The goal of this study is to investigate the role of menthol in progression to regular smoking among youth. Researchers will analyze FDA’s Public Education Campaign on Teen Tobacco (ExPECTT) longitudinal survey data to evaluate differences between menthol and non-menthol cigarette smokers in the likelihood of progression and rates of progression from never or experimental use to established smoking. Youth aged 11-16 years were enrolled in the ExPECTT study (n=6,743), and 4,210 completed all five surveys. Findings will provide new information about the use of menthol cigarettes by youth and young adults and may inform regulatory activities related to menthol.

Olga Rass Funding Mechanism: Research Contract
ID number: HHSF223201510002B
Institution: Research Triangle Institute International
09/29/2017

Tobacco Consumer Studies (TCS) Panel: Brands and Purchasing Behaviors

FDA-CTP has established the National Panel of Tobacco Consumer Studies (TCS), a high-quality national panel of approximately 4,000 adult tobacco users. Panel members have the opportunity to participate in up to eight studies over a three-year period that will assess consumers’ responses to tobacco marketing, warning statements, product labels, and other communications about tobacco products. The purpose of this study, “Brands and Purchasing Behaviors,” is to describe brand preferences of cigarette, cigar, and smokeless tobacco users; examine factors associated with brand loyalty; and assess purchasing patterns and consumption. Panel members will be invited to participate in the study by completing a questionnaire on the Web using their personal devices or a loaned tablet or via mail. The questionnaire includes questions about the frequency and intensity of cigarette, cigar, and smokeless tobacco use. Current users of cigarette, cigar, and/or smokeless tobacco are asked about their usual brand; reasons for using their usual brand or for trying other brands; use of promotions such as coupons and in-store promotions; where they purchase tobacco products; and how many they purchased in the past 30 days. Study findings will provide new information about tobacco product purchasing behavior.

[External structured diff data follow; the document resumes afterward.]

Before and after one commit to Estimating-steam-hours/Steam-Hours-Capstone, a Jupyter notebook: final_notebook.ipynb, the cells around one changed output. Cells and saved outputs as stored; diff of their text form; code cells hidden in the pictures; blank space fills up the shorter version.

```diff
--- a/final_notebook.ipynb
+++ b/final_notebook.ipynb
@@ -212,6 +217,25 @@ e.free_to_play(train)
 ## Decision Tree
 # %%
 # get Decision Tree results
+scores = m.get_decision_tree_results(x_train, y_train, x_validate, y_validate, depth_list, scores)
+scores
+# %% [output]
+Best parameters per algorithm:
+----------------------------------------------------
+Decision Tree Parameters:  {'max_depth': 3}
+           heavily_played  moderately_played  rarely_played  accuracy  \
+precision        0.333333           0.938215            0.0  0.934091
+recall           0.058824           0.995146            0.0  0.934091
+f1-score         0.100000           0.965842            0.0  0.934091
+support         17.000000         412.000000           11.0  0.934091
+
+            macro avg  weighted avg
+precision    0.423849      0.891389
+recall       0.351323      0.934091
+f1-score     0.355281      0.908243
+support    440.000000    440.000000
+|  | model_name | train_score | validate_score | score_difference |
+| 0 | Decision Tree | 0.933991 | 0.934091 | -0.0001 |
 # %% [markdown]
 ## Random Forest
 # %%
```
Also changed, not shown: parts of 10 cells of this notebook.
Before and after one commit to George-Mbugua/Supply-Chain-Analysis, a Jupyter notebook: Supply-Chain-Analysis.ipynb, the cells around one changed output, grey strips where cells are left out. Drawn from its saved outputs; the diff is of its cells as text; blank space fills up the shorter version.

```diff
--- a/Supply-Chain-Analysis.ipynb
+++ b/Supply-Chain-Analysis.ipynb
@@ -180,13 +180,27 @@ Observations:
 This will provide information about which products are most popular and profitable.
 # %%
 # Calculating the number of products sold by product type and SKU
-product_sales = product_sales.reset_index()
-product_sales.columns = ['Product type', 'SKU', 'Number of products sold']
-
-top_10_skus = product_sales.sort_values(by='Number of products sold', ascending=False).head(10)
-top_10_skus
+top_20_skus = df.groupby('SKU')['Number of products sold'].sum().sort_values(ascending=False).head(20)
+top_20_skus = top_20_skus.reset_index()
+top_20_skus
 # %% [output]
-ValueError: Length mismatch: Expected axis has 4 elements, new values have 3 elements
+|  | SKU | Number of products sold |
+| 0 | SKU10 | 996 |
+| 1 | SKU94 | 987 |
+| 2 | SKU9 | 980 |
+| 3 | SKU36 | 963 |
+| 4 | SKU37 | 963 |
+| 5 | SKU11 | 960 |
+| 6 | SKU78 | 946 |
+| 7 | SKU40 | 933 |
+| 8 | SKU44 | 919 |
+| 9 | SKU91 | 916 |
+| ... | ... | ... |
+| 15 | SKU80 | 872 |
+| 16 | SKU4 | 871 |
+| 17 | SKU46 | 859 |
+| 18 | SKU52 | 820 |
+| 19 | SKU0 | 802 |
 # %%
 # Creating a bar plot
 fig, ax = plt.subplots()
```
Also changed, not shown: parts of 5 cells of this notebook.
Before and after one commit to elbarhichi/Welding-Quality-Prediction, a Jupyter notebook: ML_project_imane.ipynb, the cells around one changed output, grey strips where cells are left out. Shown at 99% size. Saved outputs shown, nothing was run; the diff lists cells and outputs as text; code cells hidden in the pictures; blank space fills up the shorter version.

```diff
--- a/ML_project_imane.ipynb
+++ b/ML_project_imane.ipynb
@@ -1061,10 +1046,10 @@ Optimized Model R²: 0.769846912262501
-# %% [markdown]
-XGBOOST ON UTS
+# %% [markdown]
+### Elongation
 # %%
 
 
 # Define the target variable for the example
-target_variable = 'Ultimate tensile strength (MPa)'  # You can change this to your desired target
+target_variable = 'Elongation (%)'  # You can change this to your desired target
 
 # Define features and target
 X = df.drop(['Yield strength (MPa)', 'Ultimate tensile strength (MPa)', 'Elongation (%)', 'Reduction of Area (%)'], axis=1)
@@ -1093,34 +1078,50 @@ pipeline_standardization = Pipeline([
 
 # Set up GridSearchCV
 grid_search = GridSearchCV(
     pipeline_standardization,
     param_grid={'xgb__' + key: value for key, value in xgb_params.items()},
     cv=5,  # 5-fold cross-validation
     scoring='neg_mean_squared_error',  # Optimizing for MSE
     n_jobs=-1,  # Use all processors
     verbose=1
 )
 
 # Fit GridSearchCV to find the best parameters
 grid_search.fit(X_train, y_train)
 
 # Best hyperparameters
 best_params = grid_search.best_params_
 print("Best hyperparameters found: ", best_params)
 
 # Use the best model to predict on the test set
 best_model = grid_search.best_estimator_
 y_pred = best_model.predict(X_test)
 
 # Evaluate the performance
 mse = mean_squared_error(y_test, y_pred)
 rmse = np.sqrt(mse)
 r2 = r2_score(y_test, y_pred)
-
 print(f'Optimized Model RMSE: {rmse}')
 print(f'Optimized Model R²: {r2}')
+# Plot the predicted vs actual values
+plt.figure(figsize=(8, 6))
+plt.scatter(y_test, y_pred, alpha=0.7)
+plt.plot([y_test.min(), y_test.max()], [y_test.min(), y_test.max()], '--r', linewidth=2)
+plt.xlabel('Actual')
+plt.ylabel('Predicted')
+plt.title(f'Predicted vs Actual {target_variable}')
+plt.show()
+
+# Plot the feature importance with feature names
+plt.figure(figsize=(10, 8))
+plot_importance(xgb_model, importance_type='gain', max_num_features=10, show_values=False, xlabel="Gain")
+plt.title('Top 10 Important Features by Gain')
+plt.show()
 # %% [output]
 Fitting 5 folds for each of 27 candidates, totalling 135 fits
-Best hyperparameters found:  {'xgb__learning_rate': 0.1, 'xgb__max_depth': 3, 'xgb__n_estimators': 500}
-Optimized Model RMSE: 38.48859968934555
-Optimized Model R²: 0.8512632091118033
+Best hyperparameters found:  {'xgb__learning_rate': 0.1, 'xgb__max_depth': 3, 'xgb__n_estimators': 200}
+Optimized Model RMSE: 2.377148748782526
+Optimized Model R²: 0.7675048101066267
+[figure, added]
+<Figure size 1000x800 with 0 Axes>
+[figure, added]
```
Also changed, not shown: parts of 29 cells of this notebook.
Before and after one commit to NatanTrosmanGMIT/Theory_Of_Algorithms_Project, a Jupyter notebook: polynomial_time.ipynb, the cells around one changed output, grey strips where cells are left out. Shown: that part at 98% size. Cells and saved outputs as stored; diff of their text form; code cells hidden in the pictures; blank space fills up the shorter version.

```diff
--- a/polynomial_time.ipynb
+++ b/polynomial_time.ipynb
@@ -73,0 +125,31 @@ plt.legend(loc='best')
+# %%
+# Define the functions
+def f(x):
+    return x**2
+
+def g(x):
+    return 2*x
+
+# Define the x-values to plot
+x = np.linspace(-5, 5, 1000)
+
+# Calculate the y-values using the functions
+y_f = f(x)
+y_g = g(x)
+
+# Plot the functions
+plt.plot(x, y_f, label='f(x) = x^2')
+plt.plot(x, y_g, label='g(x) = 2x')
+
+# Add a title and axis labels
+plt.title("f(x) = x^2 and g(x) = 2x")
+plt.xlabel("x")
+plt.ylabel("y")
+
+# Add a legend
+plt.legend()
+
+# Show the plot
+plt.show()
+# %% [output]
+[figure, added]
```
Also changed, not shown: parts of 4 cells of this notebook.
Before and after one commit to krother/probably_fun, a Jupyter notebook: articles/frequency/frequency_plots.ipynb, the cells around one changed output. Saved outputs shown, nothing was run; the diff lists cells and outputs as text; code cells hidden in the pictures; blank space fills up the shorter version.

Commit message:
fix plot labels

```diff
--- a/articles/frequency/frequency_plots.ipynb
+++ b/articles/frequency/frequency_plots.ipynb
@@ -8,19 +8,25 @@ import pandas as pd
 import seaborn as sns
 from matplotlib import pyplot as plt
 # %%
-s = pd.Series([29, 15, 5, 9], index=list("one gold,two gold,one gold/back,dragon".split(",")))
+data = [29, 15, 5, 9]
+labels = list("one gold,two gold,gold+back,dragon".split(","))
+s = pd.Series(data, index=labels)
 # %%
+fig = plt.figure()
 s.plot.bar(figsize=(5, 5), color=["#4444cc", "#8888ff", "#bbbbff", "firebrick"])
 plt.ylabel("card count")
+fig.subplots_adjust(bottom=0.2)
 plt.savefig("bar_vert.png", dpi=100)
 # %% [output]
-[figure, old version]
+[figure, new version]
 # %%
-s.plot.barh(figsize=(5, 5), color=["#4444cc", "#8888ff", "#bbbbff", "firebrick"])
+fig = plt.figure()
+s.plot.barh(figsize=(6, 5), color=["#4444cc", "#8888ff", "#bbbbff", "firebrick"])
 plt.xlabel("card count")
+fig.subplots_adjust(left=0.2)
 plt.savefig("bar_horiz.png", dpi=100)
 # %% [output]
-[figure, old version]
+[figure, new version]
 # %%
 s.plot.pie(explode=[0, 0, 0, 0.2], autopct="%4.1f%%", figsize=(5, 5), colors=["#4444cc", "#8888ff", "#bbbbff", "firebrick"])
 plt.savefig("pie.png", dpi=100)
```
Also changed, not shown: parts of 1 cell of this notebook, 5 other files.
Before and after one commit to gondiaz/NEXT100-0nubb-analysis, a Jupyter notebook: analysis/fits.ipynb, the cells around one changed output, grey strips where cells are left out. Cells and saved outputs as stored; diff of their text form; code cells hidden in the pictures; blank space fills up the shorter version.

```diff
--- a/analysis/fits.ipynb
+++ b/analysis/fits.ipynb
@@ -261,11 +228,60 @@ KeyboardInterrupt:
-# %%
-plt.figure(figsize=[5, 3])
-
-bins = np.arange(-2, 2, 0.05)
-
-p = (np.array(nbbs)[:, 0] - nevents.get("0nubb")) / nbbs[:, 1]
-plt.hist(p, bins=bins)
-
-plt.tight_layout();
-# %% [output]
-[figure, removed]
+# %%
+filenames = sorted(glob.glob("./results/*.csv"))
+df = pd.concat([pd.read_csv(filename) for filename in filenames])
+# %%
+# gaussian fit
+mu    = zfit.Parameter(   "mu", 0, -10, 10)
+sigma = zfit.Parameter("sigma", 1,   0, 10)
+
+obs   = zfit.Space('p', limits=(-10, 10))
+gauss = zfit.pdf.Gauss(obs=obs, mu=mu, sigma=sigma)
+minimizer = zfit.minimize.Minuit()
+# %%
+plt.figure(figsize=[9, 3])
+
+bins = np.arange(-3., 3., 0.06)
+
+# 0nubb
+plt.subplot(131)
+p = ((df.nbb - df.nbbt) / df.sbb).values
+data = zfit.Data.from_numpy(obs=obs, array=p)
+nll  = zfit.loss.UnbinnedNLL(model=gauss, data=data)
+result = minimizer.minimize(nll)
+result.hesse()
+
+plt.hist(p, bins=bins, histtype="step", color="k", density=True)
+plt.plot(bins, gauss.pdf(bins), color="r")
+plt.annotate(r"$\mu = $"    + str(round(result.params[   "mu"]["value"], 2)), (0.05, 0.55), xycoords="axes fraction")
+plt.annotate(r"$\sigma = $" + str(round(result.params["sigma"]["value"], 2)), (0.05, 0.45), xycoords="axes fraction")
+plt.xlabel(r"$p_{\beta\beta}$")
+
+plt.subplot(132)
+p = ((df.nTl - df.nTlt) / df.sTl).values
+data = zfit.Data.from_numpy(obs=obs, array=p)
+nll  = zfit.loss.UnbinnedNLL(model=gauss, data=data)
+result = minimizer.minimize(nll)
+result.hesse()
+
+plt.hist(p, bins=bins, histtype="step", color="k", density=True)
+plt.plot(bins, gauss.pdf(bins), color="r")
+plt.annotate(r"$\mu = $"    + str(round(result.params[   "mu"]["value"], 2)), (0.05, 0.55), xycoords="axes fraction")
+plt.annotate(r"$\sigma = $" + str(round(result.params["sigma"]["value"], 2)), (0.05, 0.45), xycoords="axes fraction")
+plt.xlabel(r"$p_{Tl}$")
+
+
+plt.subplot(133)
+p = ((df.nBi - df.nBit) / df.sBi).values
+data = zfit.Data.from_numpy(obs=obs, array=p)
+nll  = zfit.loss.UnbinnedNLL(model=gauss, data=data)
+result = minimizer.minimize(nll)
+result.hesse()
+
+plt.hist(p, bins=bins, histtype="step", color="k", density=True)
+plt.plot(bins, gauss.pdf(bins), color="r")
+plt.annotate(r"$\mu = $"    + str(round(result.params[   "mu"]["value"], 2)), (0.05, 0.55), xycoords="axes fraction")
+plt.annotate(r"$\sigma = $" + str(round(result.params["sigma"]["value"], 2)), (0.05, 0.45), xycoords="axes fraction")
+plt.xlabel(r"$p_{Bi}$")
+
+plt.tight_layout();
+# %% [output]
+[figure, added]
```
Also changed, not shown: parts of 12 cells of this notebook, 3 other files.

Susan Kinsey and Sherry Liu Funding Mechanism: Research Contract
ID number: HHSF223201510002B
Institution: Research Triangle Institute, International
09/29/2017

Hookah Purchase Journey

This study will provide information about (1) the supply chain for waterpipe tobacco and charcoal; (2) the U.S. market size for waterpipe tobacco and charcoal, with growth trends over time; (3) the costs of smoking hookah tobacco in waterpipe establishments; and (4) annual hookah unit sales. Researchers will gather qualitative and quantitative data to identify waterpipe tobacco and charcoal supply chains in waterpipe bars. For tasks involving waterpipe bars, researchers will gather information from establishments in 6-8 U.S. cities; sales data for waterpipe tobacco, charcoal, and hookah units will be determined by analyzing sales data from at least two sources, with assumptions validated by qualitative interviews. This study will provide information about the business of selling waterpipe tobacco and waterpipe-related components, and may yield insights on supply chain segments.

Robin Gasloli and Sandra Retzky Funding Mechanism: Research Contract
ID number: HHSF223201710169C
Institution: SmartAnalyst
09/21/2017

Consumer Perceptions of Health Claims in Vape Shops

More information about consumer perceptions of health claims related to advertising for electronic nicotine delivery systems (ENDS) would be useful, particularly advertising claims made in vape shops, which are the fastest growing segment of ENDS retailers. This study will build upon a pilot study that dev